# How to rotate points around a "sphere" without weird pole problems?

Let’s say I have 10,000 points arranged in a spherical form like so:

//inside a for loop...
const theta = Math.random() * (Math.PI);
const phi =  Math.random() * (Math.PI * 2);
const x = (radius * Math.sin(phi) * Math.cos(theta));
const y = (radius * Math.sin(phi) * Math.sin(theta));
const z = (radius * Math.cos(phi));

In my animation loop I iterate through each point and update its position like so:

const phiDelta = 0.005;

particleAnimate: function(i) {

this.particleData[i].phi += phiDelta;

if(this.particleData[i].phi > Math.PI * 2)
this.particleData[i].phi = 0;

if(this.particleData[i].theta > Math.PI)
this.particleData[i].theta = 0;

const {phi, theta} = this.particleData[i];

let x = radius * Math.sin(phi) * Math.cos(theta);
let y = radius * Math.sin(phi) * Math.sin(theta);
let z = radius * Math.cos(phi);

Particles.setPosition(i,x,y,z);
}

The problem is the points all seem to converge into the poles of the sphere which looks really ugly. Instead I just want my particles to sort of randomly drift around the “surface” of my invisible sphere in a smooth and pretty fashion… like random satellites.

It seems like incrementing phi/theta isn’t the right approach here, so what is?

Hi!
As an option, set an individual normal to each point and rotate the point around it:

Demo: https://codepen.io/prisoner849/full/WNaLywN

2 Likes

Thank you so much for this.

I only have one problem: if I want the “origin/center” of the sphere to be (as an example)

const sphereCenter = new Three.Vector3(1.2, 1.8, 1.2);

How would I factor that in? I tried doing this…

p.applyQuaternion(q);

Which works for setting the initial position, but it falls apart in the animation loop. It seems like the normal is at 0,0,0 or something? Because the points start to orbit around 0,0,0.

But I also tried this instead:

q.setFromUnitVectors(front, randNorm);
p.applyQuaternion(q);

Which didn’t work at all…

change line 62 to

g.attributes.position.setXYZ(idx, p.x + 1.2, p.y + 1.8, p.z + 1.2);
1 Like

or why simply not set object’s position, like so:

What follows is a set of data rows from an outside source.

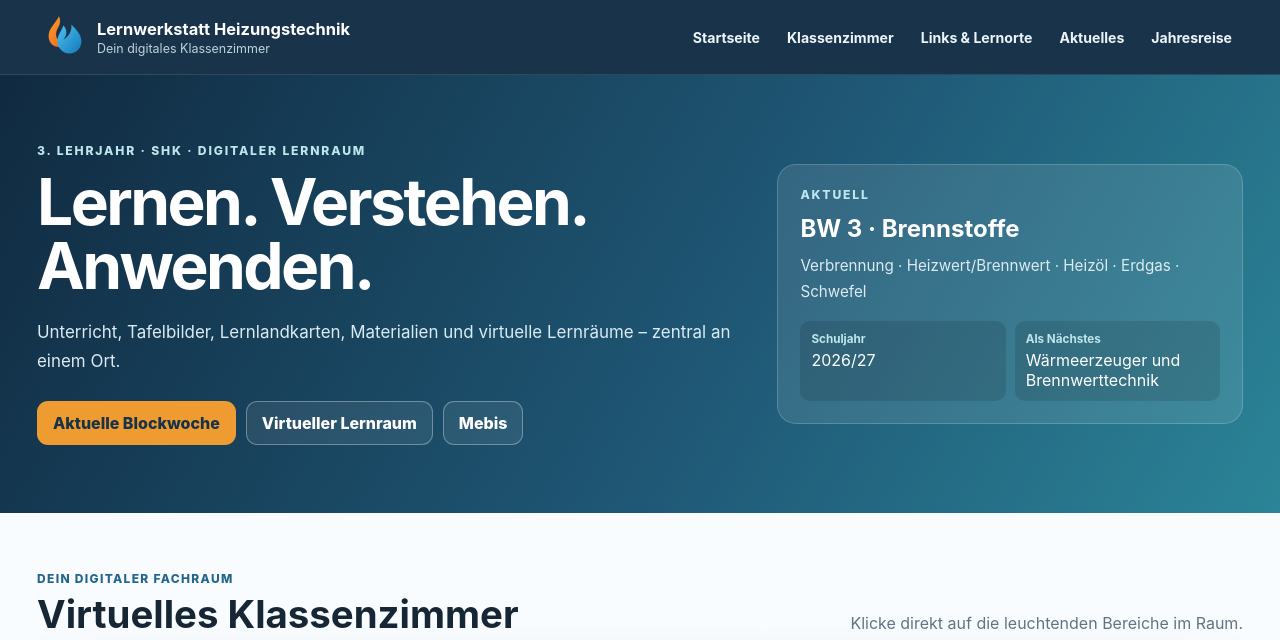
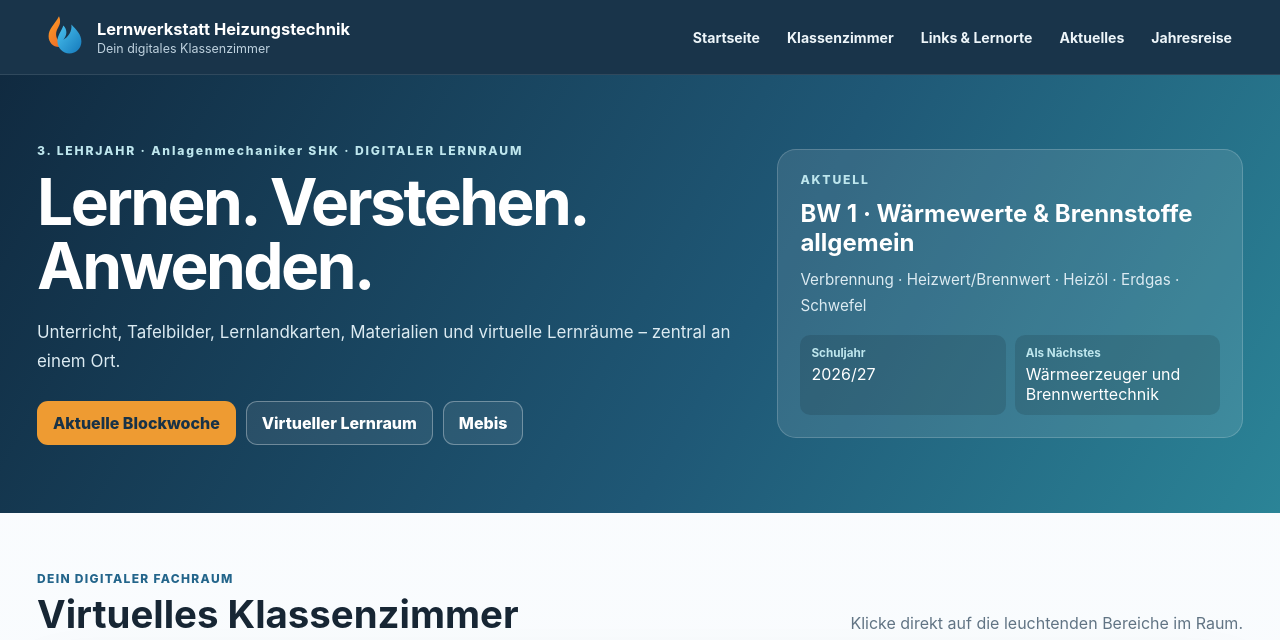
Before and after one commit to jschneider-png/Digitales-Klassenzimmer-Heizungstechnik, a plain HTML site: page index.html in a window 1280 px wide. Shown: the top 640 px of the page. Drawn offline with Linux system fonts and the light colour scheme.

Commit message:
Update index.html

```diff
--- a/index.html
+++ b/index.html
@@ -50,9 +50,10 @@ header{position:sticky;top:0;z-index:50;background:rgba(16,44,67,.96);backdrop-f
 <div class="container hero-grid">
   <div>
     <!-- INTRO: die nächsten drei Zeilen direkt ändern -->
-    <div class="kicker">3. LEHRJAHR · SHK · DIGITALER LERNRAUM</div>
+    <div class="kicker">3. LEHRJAHR · Anlagenmechaniker SHK · DIGITALER LERNRAUM</div>
     <h1>Lernen. Verstehen. Anwenden.</h1>
-    <p>Unterricht, Tafelbilder, Lernlandkarten, Materialien und virtuelle Lernräume – zentral an einem Ort.</p>
+    <p>Unterricht, Tafelbilder, Lernlandkarten, Materialien und virtuelle Lernräume –
+       zentral an einem Ort.</p>
 
     <!-- GROSSE BUTTONS: Text ändern + Link in href einsetzen -->
     <div class="actions">
@@ -65,7 +66,7 @@ header{position:sticky;top:0;z-index:50;background:rgba(16,44,67,.96);backdrop-f
   <!-- AKTUELLE BLOCKWOCHE: 1, Titel und Thema ändern -->
   <aside class="hero-card">
     <div class="kicker">AKTUELL</div>
-    <h2>BW 3 · Brennstoffe</h2>
+    <h2>BW 1 · Wärmewerte & Brennstoffe allgemein</h2>
     <p>Verbrennung · Heizwert/Brennwert · Heizöl · Erdgas · Schwefel</p>
     <div class="meta-grid">
       <div class="meta"><strong>Schuljahr</strong><span>2026/27</span></div>
```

let points = new THREE.Points(g, m);
points.position.set(1.2, 1.8, 1.2); // added line